Law Articles

What Happens to Student Loans In a Divorce

One of the major looming financial issues facing the country is how to work through the estimated $1.5 trillion of student loan debt on the shoulders of about 43 million Americans.

With that high number spread across 1 out of every 7.2 Americans, many couples have to starkly consider some amount of student loan debt as they enter a union. However, if the marriage is headed towards divorce, the answer isn’t always so straightforward.

How Ohio’s Marital Laws Make a Difference

Ohio law specifies the difference between separate property and marital property, specifically in terms of when it was acquired. However, Ohio is an “equitable distribution” state, which means that courts tend to divide up all assets based on what would be fair.

Legally speaking, however, student loan debt acquired before marriage typically remains the property and responsibility of the person who incurred that debt. This specific instance could change, though, if some of the money was used for living expenses or other mutually shared costs during the course of the marriage. (These costs would need to be proven with paperwork or records.)

Lending Tree does note that even earning potential from a degree, especially if that degree was earned during the marriage, also plays a role in how the burden of the debt would be distributed through a divorce.

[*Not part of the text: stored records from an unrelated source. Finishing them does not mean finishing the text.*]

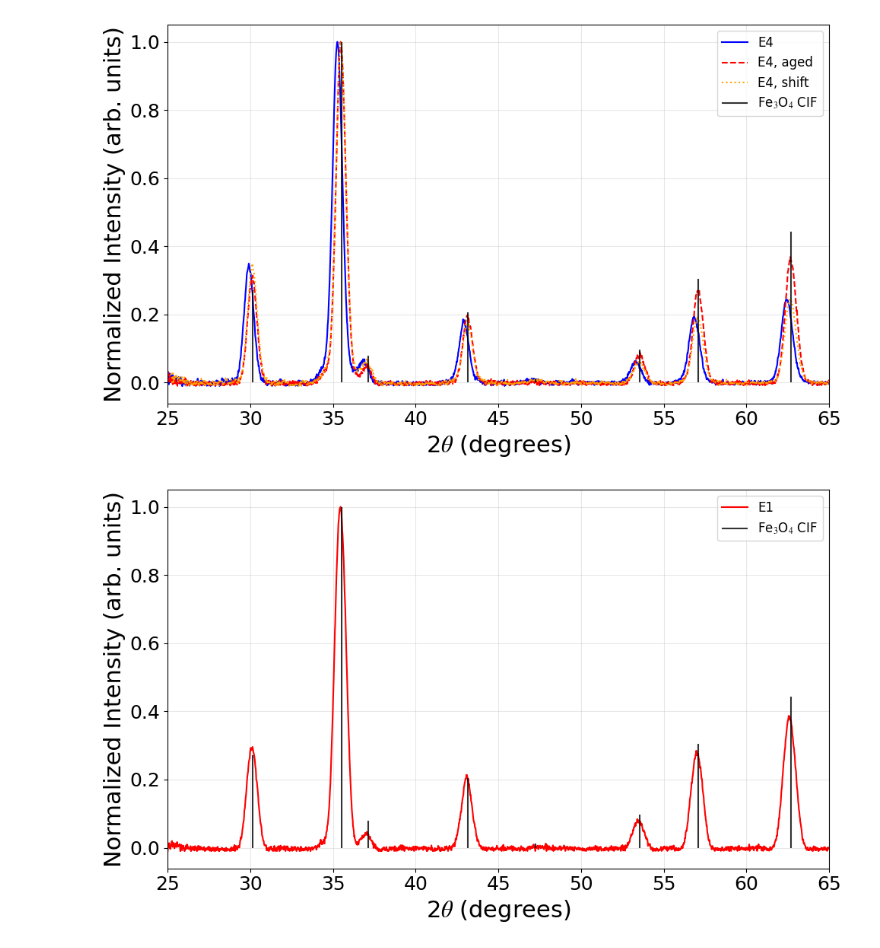
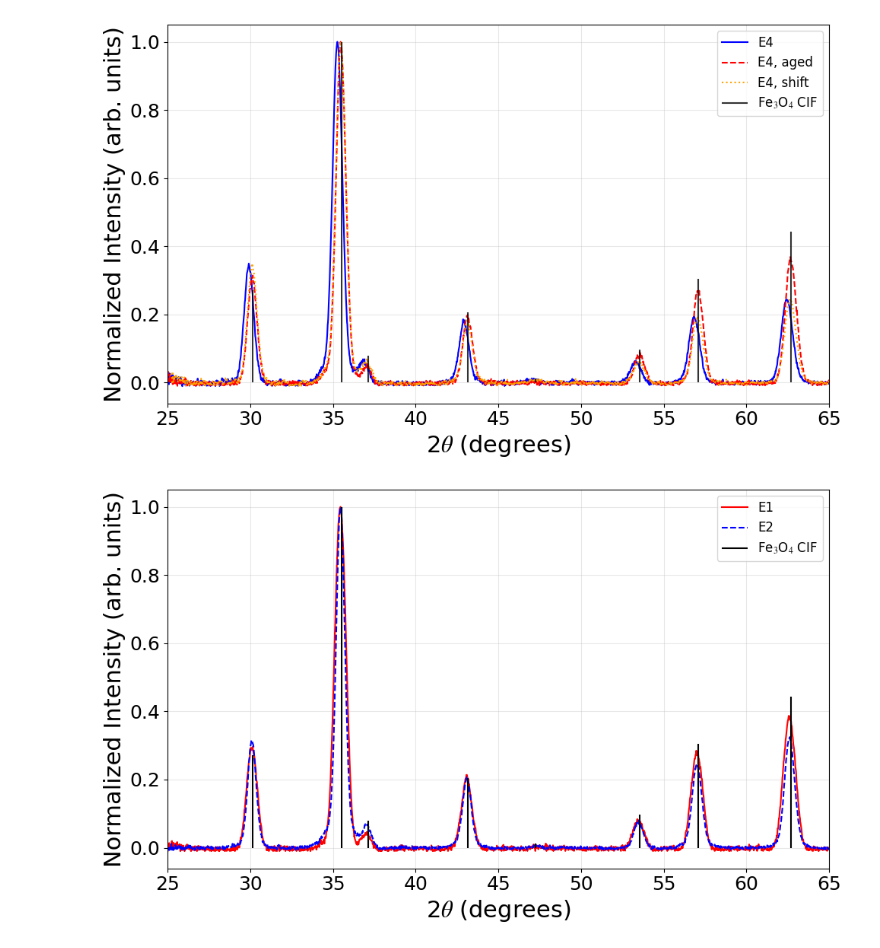
Before and after one commit to Fabel88/XRD-to-magnetization_iron_oxides, a Jupyter notebook: Fe3O4_FeO_XRD-Magnetization_Additional_Plotting.ipynb, the cells around one changed output. Cells and saved outputs as stored; diff of their text form; code cells hidden in the pictures.

```diff
--- a/Fe3O4_FeO_XRD-Magnetization_Additional_Plotting.ipynb
+++ b/Fe3O4_FeO_XRD-Magnetization_Additional_Plotting.ipynb
@@ -666,7 +666,8 @@ file_list = [
     #"E5_XRD_bg_sub.csv",
     #"E5_260413_bg_sub_20520.csv",
     "E4_remeasured_260519_bg_sub.csv",
-    "E4_XRD_bg_sub_raw_2theta_shift_p0p210deg.csv",
+    #"E4_XRD_bg_sub_raw_2theta_shift_p0p210deg.csv",
+    "E4_XRD_bg_sub_raw_2theta_shift_p0p202deg.csv", # Bruker processed shift
 ]
 
 # Labels for legend
@@ -847,7 +848,7 @@ file_list = [
     #"E3_XRD_bg_sub.csv",
     #"E4_XRD_bg_sub.csv",
     "E1_XRD_bg_sub.csv",
-    #"E2_XRD_bg_sub.csv",
+    "E2_XRD_bg_sub.csv",
     #"E3_XRD_aged_spot2_20520s_bg_sub.csv",
     #"E5_XRD_bg_sub.csv",
     #"E5_260413_bg_sub_20520.csv",
@@ -857,20 +858,22 @@ file_list = [
 
 # Labels for legend
 plot_labels = [
+    #"E3",
     #"20520 s",
     #"20520 s, aged",
     #"E4",
     #"E4, aged",
     #"E4, shift"
     "E1",
-    #"E2",
+    "E2",
     #"E3, aged",
 ]
 
 # Colors
 color_list = [
-    #"blue",
-    "red",
+    #"orange",
+    "r",
+    "b",
     #"orange"
 ]
 
@@ -885,7 +888,7 @@ linestyle_list = [
 stick_label = "Fe$_3$O$_4$ CIF"
 stick_color = "black"
 stick_linewidth = 1.5
-stick_alpha = 0.8
+stick_alpha = 1.0
 
 x_col = "two_theta"
 y_col = "intensity"
@@ -979,31 +982,31 @@ ax.vlines(
 # axis labels and ticks
 ax.set_xlabel(x_label, fontsize=font_size_axes_labels)
 ax.set_ylabel(y_label, fontsize=font_size_axes_labels)
 # ax.set_title(title, fontsize=font_size_title)
 
 ax.tick_params(axis='both', which='both', labelsize=font_size_ticks)
 
 # x-limits
 ax.set_xlim([x_min, x_max])
 
 # legend
 ax.legend(fontsize=12)
 
 # transparent background
 ax.set_facecolor("none")
 fig.patch.set_alpha(0.0)
 
 plt.tight_layout()
 plt.grid(True, alpha=0.3)
 
 # save figure
 if save_fig:
     fig.savefig(
         output_filename,
         dpi=output_dpi,
         transparent=True
     )
 
 plt.show()
 # %% [output]
-[figure, old version]
+[figure, new version]
```
Also changed, not shown: parts of 1 cell of this notebook.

Of course, this changes again if a spouse co-signed for the loan as both parties would be responsible for portions of the debt. There are additional considerations based on the specific repayment plan the borrower(s) is/are in too.

If you’re considering a divorce in the West Chester area and there is any amount of student loan debt to consider, call the professional and compassionate divorce attorneys at Garretson & Holcomb, LLC today at (513) 863-6600.